*** Opening DATA EXTRACT ***

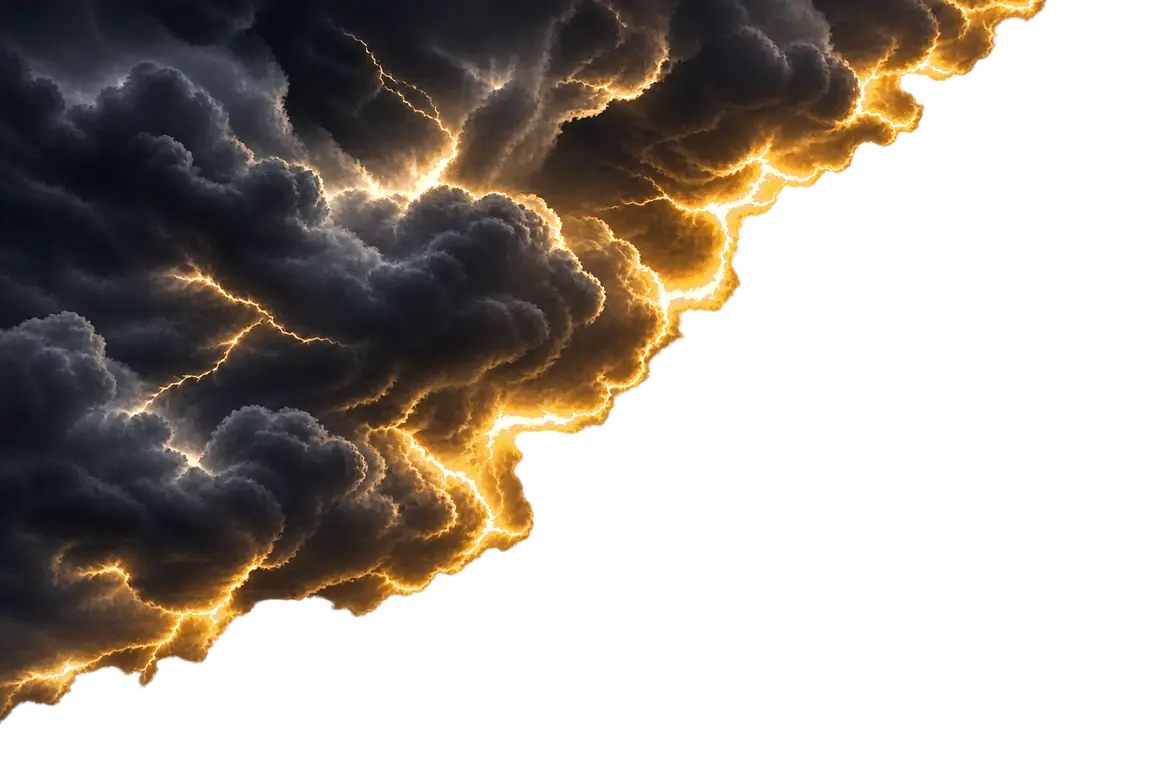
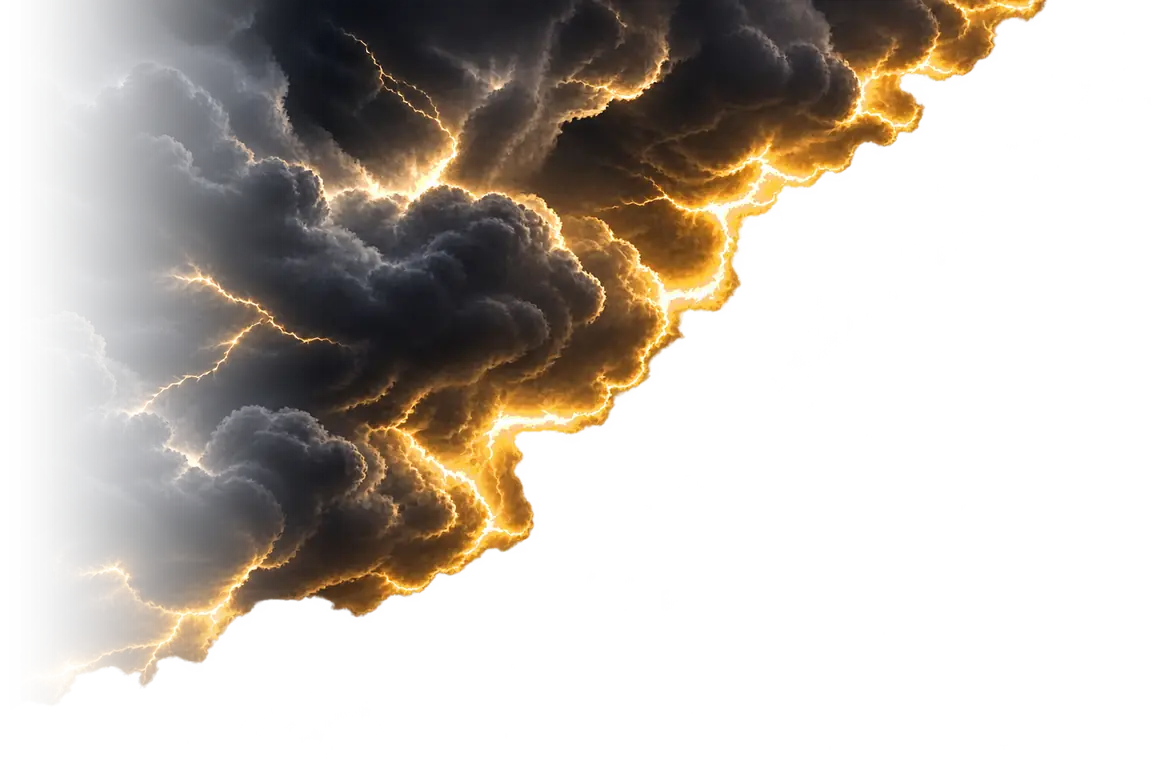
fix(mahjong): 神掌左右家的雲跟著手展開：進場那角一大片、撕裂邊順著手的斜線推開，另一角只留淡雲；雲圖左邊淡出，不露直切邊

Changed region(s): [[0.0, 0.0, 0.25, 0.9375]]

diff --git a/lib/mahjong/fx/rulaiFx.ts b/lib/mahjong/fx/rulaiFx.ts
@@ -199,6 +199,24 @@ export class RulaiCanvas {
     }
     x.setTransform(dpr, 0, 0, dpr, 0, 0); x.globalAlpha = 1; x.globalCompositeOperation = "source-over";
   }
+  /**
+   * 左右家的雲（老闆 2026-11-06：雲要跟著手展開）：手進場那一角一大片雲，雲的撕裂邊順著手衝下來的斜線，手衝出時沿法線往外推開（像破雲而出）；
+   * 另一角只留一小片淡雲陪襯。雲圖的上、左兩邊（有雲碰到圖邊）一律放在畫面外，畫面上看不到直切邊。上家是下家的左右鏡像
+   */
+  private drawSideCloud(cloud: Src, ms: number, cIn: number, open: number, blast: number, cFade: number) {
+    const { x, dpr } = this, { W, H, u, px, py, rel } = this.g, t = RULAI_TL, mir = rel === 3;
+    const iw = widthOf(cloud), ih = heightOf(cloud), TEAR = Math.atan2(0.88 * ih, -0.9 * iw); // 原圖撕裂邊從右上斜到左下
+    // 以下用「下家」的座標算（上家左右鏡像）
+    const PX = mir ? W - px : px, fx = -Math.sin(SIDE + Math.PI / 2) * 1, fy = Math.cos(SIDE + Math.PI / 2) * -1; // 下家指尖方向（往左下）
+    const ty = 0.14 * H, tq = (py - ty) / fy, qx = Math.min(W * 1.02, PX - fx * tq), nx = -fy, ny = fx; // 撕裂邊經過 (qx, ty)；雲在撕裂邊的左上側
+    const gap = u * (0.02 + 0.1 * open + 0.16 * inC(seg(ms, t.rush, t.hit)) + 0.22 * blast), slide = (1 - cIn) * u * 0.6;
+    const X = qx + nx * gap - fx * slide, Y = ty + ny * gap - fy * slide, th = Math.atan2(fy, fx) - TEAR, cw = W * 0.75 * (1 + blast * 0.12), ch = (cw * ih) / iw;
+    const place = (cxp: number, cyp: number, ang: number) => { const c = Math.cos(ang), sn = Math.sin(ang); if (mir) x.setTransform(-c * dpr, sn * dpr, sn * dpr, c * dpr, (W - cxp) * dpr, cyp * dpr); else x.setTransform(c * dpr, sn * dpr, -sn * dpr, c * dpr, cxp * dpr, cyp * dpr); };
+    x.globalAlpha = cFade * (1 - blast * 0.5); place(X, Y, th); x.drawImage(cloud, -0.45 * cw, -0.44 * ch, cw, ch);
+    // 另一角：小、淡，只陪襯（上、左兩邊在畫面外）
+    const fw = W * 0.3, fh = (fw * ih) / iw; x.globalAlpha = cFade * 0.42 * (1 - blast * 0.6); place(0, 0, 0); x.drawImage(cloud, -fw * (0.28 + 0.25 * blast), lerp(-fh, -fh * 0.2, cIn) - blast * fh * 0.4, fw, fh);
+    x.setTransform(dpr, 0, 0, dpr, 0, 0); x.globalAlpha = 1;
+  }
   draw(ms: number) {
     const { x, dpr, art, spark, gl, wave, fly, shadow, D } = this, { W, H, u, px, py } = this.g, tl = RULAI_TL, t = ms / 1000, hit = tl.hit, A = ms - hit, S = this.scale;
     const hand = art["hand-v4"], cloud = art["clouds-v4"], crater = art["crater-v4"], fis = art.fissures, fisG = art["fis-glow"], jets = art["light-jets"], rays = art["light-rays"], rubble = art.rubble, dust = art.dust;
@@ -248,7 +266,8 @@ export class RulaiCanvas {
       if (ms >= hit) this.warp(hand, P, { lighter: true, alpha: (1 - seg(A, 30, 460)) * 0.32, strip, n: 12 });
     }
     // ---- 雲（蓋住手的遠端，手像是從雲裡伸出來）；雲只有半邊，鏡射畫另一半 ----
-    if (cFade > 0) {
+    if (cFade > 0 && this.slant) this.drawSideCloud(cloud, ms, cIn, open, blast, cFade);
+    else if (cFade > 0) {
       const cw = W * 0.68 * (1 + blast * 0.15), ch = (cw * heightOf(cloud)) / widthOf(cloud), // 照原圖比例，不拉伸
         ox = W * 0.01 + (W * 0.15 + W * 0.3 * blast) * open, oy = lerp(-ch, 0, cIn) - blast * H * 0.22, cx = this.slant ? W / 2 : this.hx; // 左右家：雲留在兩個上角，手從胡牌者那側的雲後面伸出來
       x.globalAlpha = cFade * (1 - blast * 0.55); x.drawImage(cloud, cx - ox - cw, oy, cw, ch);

*** Closing DATA EXTRACT ***

What are the lines, exactly as written above, from the line with "iw); // 原圖撕裂邊從右上斜到左下" to the line with "else if (cFade", both included? Output only those.

+    const iw = widthOf(cloud), ih = heightOf(cloud), TEAR = Math.atan2(0.88 * ih, -0.9 * iw); // 原圖撕裂邊從右上斜到左下
+    // 以下用「下家」的座標算（上家左右鏡像）
+    const PX = mir ? W - px : px, fx = -Math.sin(SIDE + Math.PI / 2) * 1, fy = Math.cos(SIDE + Math.PI / 2) * -1; // 下家指尖方向（往左下）
+    const ty = 0.14 * H, tq = (py - ty) / fy, qx = Math.min(W * 1.02, PX - fx * tq), nx = -fy, ny = fx; // 撕裂邊經過 (qx, ty)；雲在撕裂邊的左上側
+    const gap = u * (0.02 + 0.1 * open + 0.16 * inC(seg(ms, t.rush, t.hit)) + 0.22 * blast), slide = (1 - cIn) * u * 0.6;
+    const X = qx + nx * gap - fx * slide, Y = ty + ny * gap - fy * slide, th = Math.atan2(fy, fx) - TEAR, cw = W * 0.75 * (1 + blast * 0.12), ch = (cw * ih) / iw;
+    const place = (cxp: number, cyp: number, ang: number) => { const c = Math.cos(ang), sn = Math.sin(ang); if (mir) x.setTransform(-c * dpr, sn * dpr, sn * dpr, c * dpr, (W - cxp) * dpr, cyp * dpr); else x.setTransform(c * dpr, sn * dpr, -sn * dpr, c * dpr, cxp * dpr, cyp * dpr); };
+    x.globalAlpha = cFade * (1 - blast * 0.5); place(X, Y, th); x.drawImage(cloud, -0.45 * cw, -0.44 * ch, cw, ch);
+    // 另一角：小、淡，只陪襯（上、左兩邊在畫面外）
+    const fw = W * 0.3, fh = (fw * ih) / iw; x.globalAlpha = cFade * 0.42 * (1 - blast * 0.6); place(0, 0, 0); x.drawImage(cloud, -fw * (0.28 + 0.25 * blast), lerp(-fh, -fh * 0.2, cIn) - blast * fh * 0.4, fw, fh);
+    x.setTransform(dpr, 0, 0, dpr, 0, 0); x.globalAlpha = 1;
+  }
   draw(ms: number) {
     const { x, dpr, art, spark, gl, wave, fly, shadow, D } = this, { W, H, u, px, py } = this.g, tl = RULAI_TL, t = ms / 1000, hit = tl.hit, A = ms - hit, S = this.scale;
     const hand = art["hand-v4"], cloud = art["clouds-v4"], crater = art["crater-v4"], fis = art.fissures, fisG = art["fis-glow"], jets = art["light-jets"], rays = art["light-rays"], rubble = art.rubble, dust = art.dust;
@@ -248,7 +266,8 @@ export class RulaiCanvas {
       if (ms >= hit) this.warp(hand, P, { lighter: true, alpha: (1 - seg(A, 30, 460)) * 0.32, strip, n: 12 });
     }
     // ---- 雲（蓋住手的遠端，手像是從雲裡伸出來）；雲只有半邊，鏡射畫另一半 ----
-    if (cFade > 0) {
+    if (cFade > 0 && this.slant) this.drawSideCloud(cloud, ms, cIn, open, blast, cFade);
+    else if (cFade > 0) {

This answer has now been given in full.